With Rosberg and Jenson Button now retired, there are only four previous winners of the Chinese Grand Prix remaining on the grid. Let’s take a look at them…
Lewis Hamilton (2008, 2011, 2014, 2015)
Despite finishing second in Melbourne, Hamilton will be the favourite to take the win on Sunday. His Mercedes car still looks the quickest in qualifying trim, and he has the benefit of having won here four times (more than anyone else) and with five pole positions along the way too.
The most recent of his four wins came in 2014 and 2015, and he started on pole here every year between 2013 and 2015. Despite his significant success here, Hamilton will probably remember this circuit most for one of the times he did not win – the memorable 2007 Chinese Grand Prix – his first season in the sport.
Fernando Alonso (2005, 2013)
Second on the current grid for most Chinese Grand Prix wins is Fernando Alonso. His most recent success came here in 2013 while at Ferrari, with his only other win coming way back during his championship year in 2005. Alonso finished third here back in 2014, but since then he’s failed to finish in the points during two frustrating years with McLaren.
Unfortunately for Alonso, the most he can hope to achieve this year is to add to his ten points scoring finishes at this track – a sixth Chinese Grand Prix podium might be tricky unless we have a remarkable race.
Sebastian Vettel (2009)
The man with the best chance of stopping Hamilton from adding to his tally is Sebastian Vettel. Fresh from his win in the opening race, Vettel will be looking to prove that his Melbourne win was no fluke.
Vettel put his Red Bull on pole position here three years in a row between 2009-2011. He has four podium finishes to his name, but only one win – the rain-affected race back in 2009, when he led home his team-mate, Mark Webber, to clinch a Red Bull 1-2 and only his second ever career victory.
Like Hamilton, Vettel has nine points finishes here in ten race starts, so it is a track he tends to go well at. He’s second favourite to take the chequered flag on Sunday, and a fourth Chinese Grand Prix pole position isn’t out of the question either.
Kimi Raikkonen (2007)
The only other winner of the Chinese Grand Prix on the current grid is Vettel’s Ferrari team-mate Kimi Raikkonen. Raikkonen won the race in his first spell at Ferrari back in 2007 – the year he clinched the championship at the final round in Brazil.
Not renowned for being the fastest qualifier, it’s no surprise to discover that Raikkonen has never had a pole position here, although he did start on the front row in 2004, 2007, 2008 and 2013.
Only Hamilton on the current grid has finished on the Shanghai podium more times than Raikkonen, although his last top-three finish was back in 2013 while racing for Lotus.
What happened last year?
Nico Rosberg continued his perfect start to the season with victory at the Chinese Grand Prix, finishing 37 seconds clear of Ferrari’s Sebastian Vettel.
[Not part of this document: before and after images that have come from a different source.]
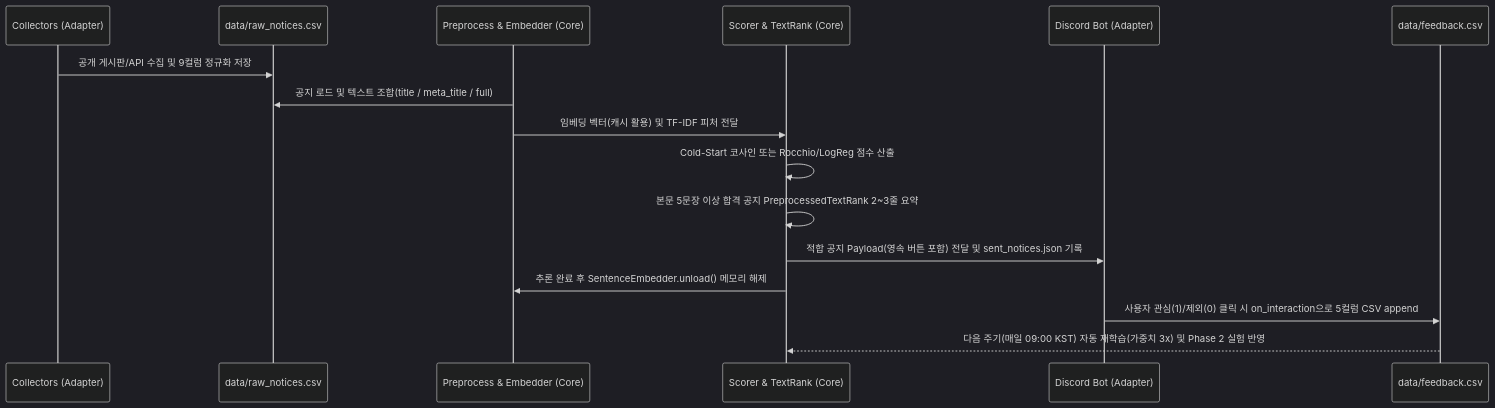
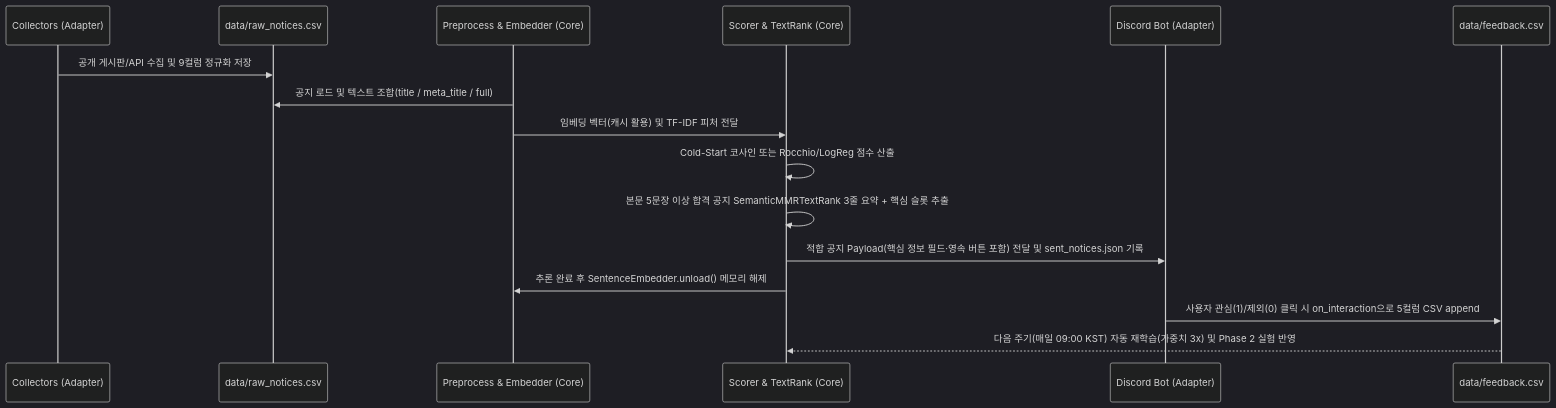
Before and after one commit to tim0700/notice-filter-nlp: the second of 2 diagrams in docs/02_Architecture_and_Contract.md, drawn with Mermaid (dark theme). The commit also changed other lines of this file and 18 other files, not shown here.

Commit message:
feat(NTF-29): add SemanticMMRTextRankSummarizer and Discord key-info slots

````diff
--- a/docs/02_Architecture_and_Contract.md
+++ b/docs/02_Architecture_and_Contract.md
@@ -46,19 +46,19 @@
 ```mermaid
 sequenceDiagram
     participant C as Collectors (Adapter)
     participant D as data/raw_notices.csv
     participant P as Preprocess & Embedder (Core)
     participant S as Scorer & TextRank (Core)
     participant B as Discord Bot (Adapter)
     participant F as data/feedback.csv
 
     C->>D: 공개 게시판/API 수집 및 9컬럼 정규화 저장
     P->>D: 공지 로드 및 텍스트 조합(title / meta_title / full)
     P->>S: 임베딩 벡터(캐시 활용) 및 TF-IDF 피처 전달
     S->>S: Cold-Start 코사인 또는 Rocchio/LogReg 점수 산출
-    S->>S: 본문 5문장 이상 합격 공지 PreprocessedTextRank 2~3줄 요약
-    S->>B: 적합 공지 Payload(영속 버튼 포함) 전달 및 sent_notices.json 기록
+    S->>S: 본문 5문장 이상 합격 공지 SemanticMMRTextRank 3줄 요약 + 핵심 슬롯 추출
+    S->>B: 적합 공지 Payload(핵심 정보 필드·영속 버튼 포함) 전달 및 sent_notices.json 기록
     S->>P: 추론 완료 후 SentenceEmbedder.unload() 메모리 해제
     B->>F: 사용자 관심(1)/제외(0) 클릭 시 on_interaction으로 5컬럼 CSV append
     F-->>S: 다음 주기(매일 09:00 KST) 자동 재학습(가중치 3x) 및 Phase 2 실험 반영
 ```
````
Hamilton had to start from the back of the grid after an MGU-H failure in qualifying, but could only finish fourth after fighting his way through the field.
Vettel was furious with Daniil Kvyat (then at Red Bull) for a first-corner overtake that Vettel later described as “suicidal”.
In attempting to avoid Kvyat, Vettel made contact with team-mate Raikkonen, which dropped both Ferrari drivers out of the points in the early stage of the race.
Kvyat ran second to Rosberg for the majority of the race, but Vettel was able to catch and pass the Russian to reclaim second place after the final round of pit stops.